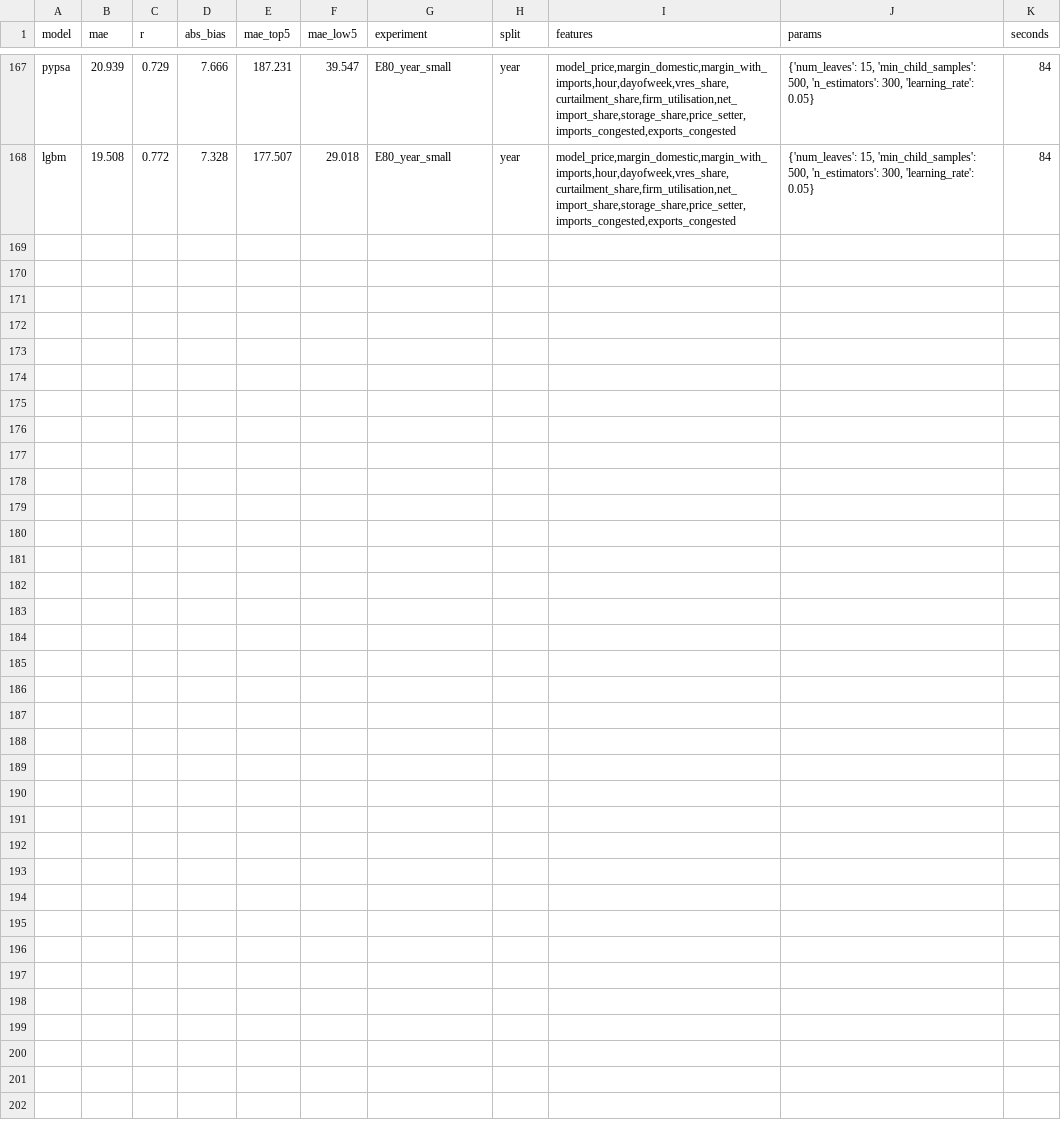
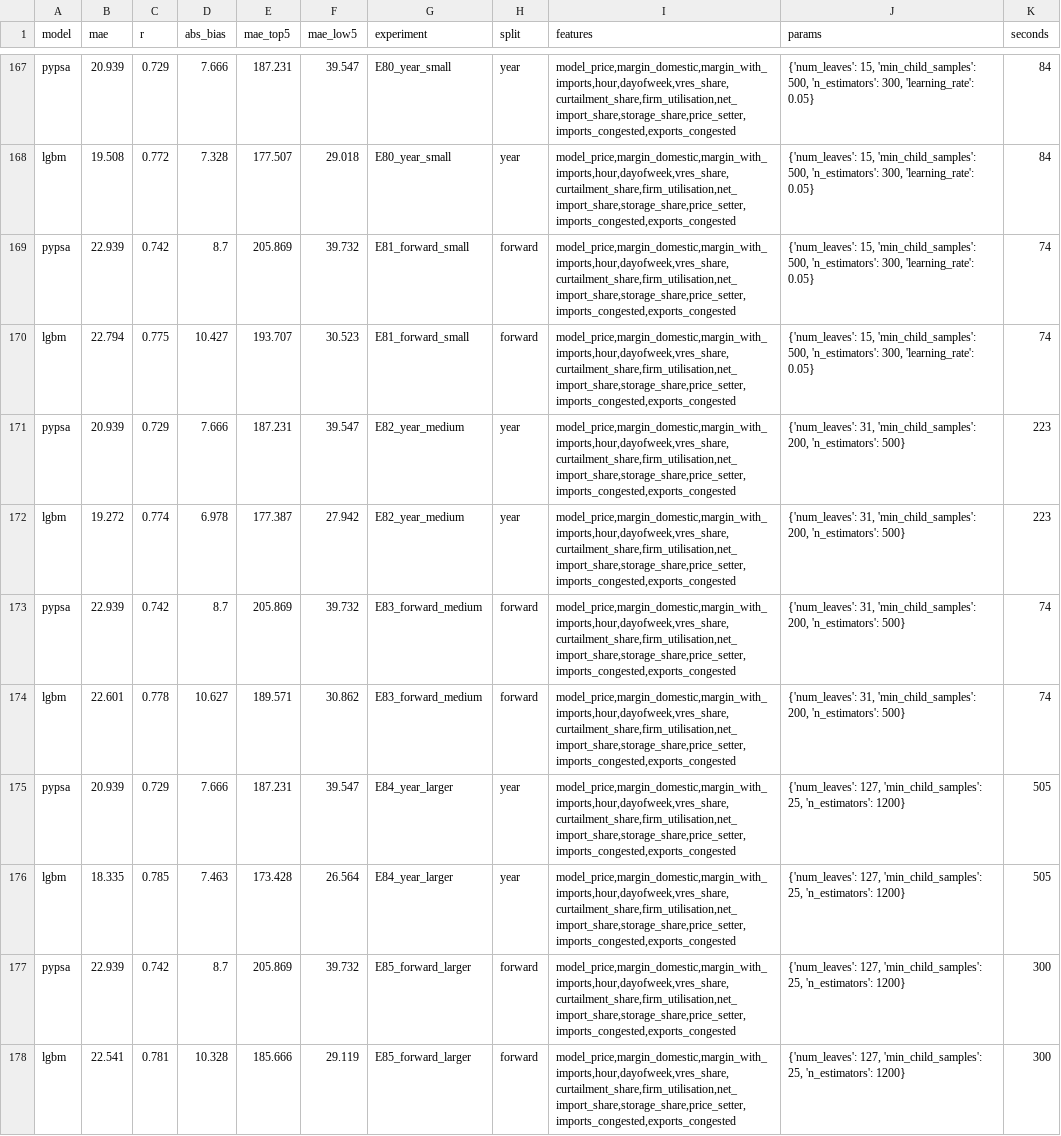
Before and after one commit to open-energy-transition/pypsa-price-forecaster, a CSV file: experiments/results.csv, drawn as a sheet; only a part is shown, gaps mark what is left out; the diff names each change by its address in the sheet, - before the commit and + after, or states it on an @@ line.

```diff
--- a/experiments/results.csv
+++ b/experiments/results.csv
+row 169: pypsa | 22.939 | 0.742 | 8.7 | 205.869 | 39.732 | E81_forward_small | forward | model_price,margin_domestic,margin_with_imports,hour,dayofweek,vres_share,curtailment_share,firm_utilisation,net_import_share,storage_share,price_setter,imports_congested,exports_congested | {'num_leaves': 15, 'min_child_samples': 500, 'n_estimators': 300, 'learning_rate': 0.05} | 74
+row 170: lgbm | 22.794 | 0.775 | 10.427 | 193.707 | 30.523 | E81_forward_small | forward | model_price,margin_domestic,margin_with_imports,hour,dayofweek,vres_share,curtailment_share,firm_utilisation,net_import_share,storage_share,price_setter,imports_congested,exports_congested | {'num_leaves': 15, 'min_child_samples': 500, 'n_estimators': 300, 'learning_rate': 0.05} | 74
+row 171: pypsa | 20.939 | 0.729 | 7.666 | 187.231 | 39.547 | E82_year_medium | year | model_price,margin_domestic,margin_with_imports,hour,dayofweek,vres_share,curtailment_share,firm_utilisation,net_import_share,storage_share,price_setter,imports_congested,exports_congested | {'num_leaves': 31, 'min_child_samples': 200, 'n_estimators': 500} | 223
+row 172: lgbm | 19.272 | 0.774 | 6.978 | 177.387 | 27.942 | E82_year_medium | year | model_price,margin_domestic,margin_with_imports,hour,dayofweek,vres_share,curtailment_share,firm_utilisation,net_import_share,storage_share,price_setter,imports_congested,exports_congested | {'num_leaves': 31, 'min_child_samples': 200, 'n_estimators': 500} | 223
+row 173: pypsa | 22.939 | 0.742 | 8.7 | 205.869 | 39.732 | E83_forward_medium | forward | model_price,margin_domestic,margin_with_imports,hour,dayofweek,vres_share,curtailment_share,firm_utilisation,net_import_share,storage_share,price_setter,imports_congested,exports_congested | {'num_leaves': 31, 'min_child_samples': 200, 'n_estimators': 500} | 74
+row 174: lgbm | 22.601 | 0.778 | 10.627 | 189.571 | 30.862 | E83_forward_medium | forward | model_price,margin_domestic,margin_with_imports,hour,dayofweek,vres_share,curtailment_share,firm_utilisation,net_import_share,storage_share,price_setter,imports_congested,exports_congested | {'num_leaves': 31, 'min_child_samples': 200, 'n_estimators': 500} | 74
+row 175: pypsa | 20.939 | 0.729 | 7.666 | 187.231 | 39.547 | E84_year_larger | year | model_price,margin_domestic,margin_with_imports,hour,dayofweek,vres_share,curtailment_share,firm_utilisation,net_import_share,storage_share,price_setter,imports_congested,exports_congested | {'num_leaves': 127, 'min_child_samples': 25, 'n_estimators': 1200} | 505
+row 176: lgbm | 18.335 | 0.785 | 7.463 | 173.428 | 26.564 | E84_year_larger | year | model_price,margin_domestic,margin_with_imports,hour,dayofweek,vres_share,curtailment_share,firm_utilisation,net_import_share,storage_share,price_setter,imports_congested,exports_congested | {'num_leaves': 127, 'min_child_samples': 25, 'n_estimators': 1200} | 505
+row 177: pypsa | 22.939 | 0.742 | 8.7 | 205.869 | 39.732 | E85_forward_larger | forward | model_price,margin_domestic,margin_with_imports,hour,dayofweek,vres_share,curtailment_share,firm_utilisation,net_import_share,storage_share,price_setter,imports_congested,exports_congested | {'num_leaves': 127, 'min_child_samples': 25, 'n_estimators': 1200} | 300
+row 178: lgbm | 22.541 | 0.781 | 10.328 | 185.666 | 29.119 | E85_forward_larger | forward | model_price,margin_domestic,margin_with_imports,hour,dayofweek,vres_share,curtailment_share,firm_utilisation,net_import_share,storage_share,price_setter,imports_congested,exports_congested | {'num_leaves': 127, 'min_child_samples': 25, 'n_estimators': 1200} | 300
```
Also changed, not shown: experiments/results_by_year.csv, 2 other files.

======

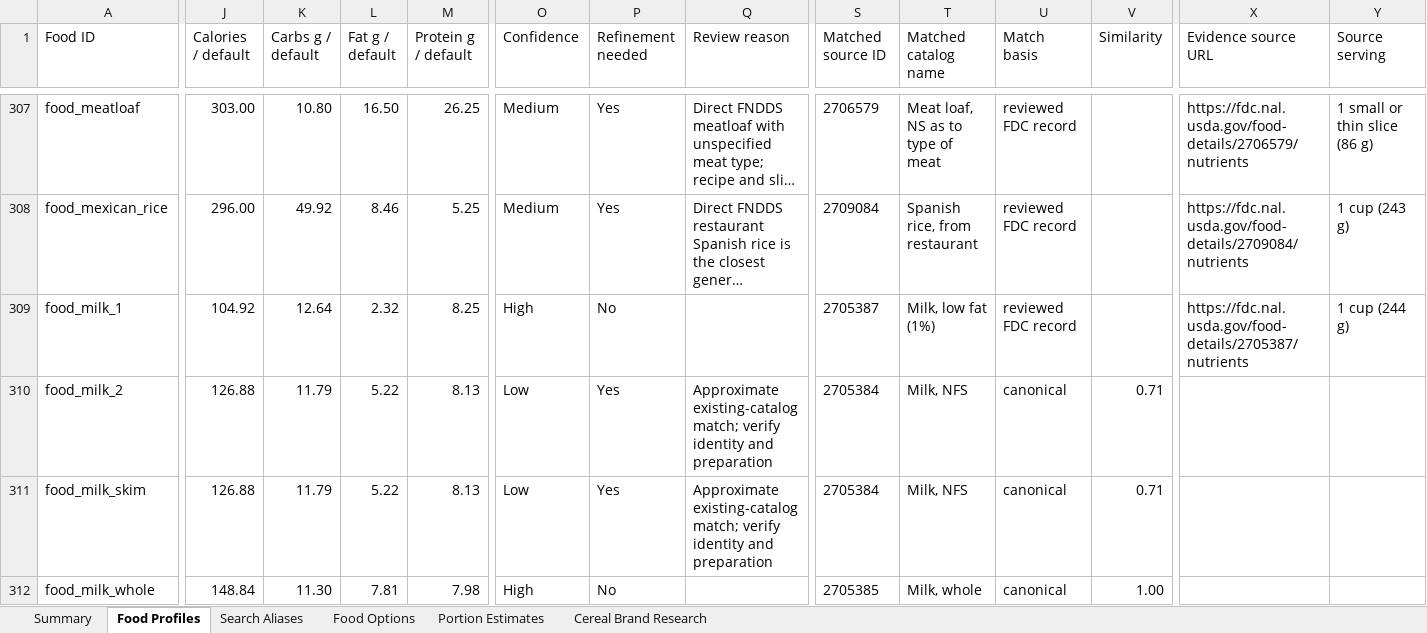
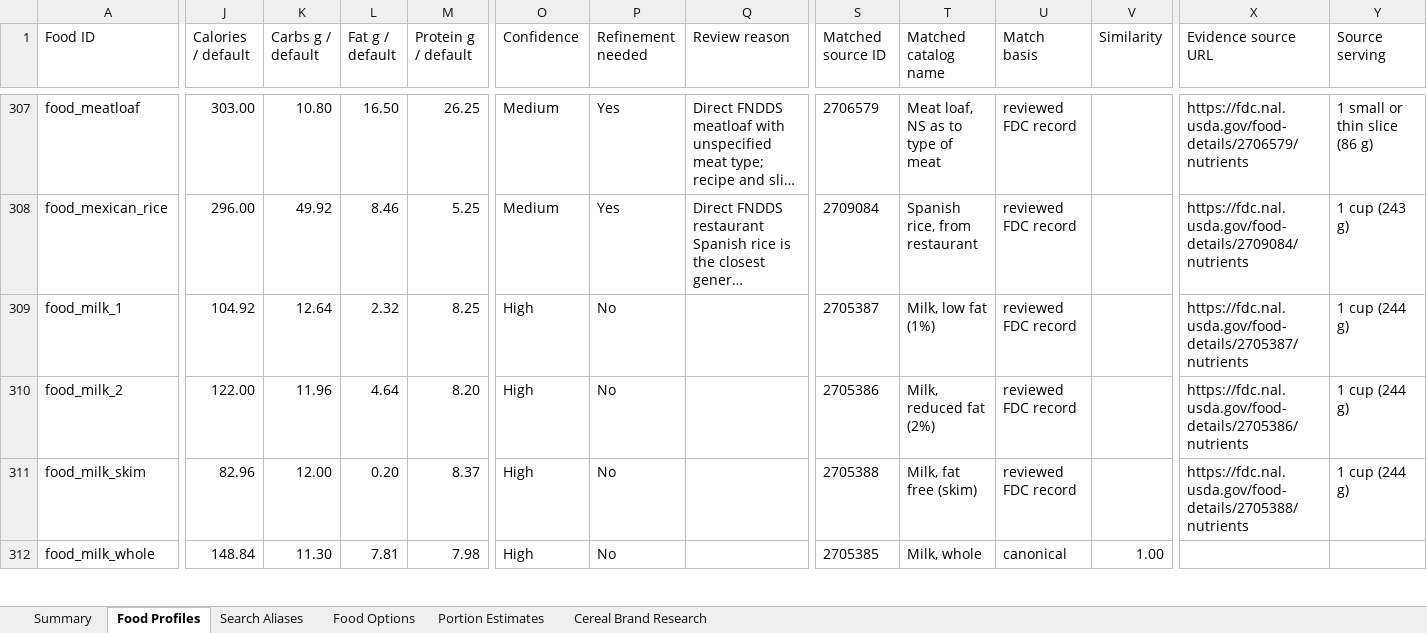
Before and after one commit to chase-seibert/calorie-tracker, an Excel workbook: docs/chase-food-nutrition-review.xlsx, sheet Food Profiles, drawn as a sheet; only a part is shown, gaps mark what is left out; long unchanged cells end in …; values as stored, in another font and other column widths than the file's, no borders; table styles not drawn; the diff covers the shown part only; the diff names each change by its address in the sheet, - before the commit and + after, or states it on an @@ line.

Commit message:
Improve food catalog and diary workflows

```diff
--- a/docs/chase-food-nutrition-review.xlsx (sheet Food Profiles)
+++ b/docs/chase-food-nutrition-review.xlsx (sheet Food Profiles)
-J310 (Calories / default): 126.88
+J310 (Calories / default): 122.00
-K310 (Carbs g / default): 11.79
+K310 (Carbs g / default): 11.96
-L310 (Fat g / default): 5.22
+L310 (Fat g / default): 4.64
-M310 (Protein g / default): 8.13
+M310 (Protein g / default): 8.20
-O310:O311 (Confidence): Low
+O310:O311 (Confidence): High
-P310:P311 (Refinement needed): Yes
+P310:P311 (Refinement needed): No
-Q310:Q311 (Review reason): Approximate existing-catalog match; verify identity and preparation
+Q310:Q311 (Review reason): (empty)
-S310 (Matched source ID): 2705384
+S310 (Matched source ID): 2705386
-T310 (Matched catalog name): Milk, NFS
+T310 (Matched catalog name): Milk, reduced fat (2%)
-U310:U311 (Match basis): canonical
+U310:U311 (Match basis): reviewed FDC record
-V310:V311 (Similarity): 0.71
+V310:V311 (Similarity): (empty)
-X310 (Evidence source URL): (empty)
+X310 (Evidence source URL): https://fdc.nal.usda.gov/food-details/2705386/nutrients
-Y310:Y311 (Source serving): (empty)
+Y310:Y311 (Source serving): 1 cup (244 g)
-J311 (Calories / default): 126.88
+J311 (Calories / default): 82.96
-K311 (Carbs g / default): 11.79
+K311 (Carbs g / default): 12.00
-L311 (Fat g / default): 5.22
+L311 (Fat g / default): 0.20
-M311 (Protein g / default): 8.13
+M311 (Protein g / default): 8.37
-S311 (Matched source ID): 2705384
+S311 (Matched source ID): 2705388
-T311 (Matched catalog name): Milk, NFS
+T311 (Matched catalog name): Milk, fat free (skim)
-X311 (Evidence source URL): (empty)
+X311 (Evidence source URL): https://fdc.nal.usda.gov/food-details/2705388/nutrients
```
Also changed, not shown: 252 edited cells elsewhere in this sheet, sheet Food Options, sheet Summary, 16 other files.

======

**DIRECTIONS FOR THIS TASK**
Among the lines of the material above, find those with the word "Matched". Copy each one.

**TASK ANSWER**
-S310 (Matched source ID): 2705384
+S310 (Matched source ID): 2705386
-T310 (Matched catalog name): Milk, NFS
+T310 (Matched catalog name): Milk, reduced fat (2%)
-S311 (Matched source ID): 2705384
+S311 (Matched source ID): 2705388
-T311 (Matched catalog name): Milk, NFS
+T311 (Matched catalog name): Milk, fat free (skim)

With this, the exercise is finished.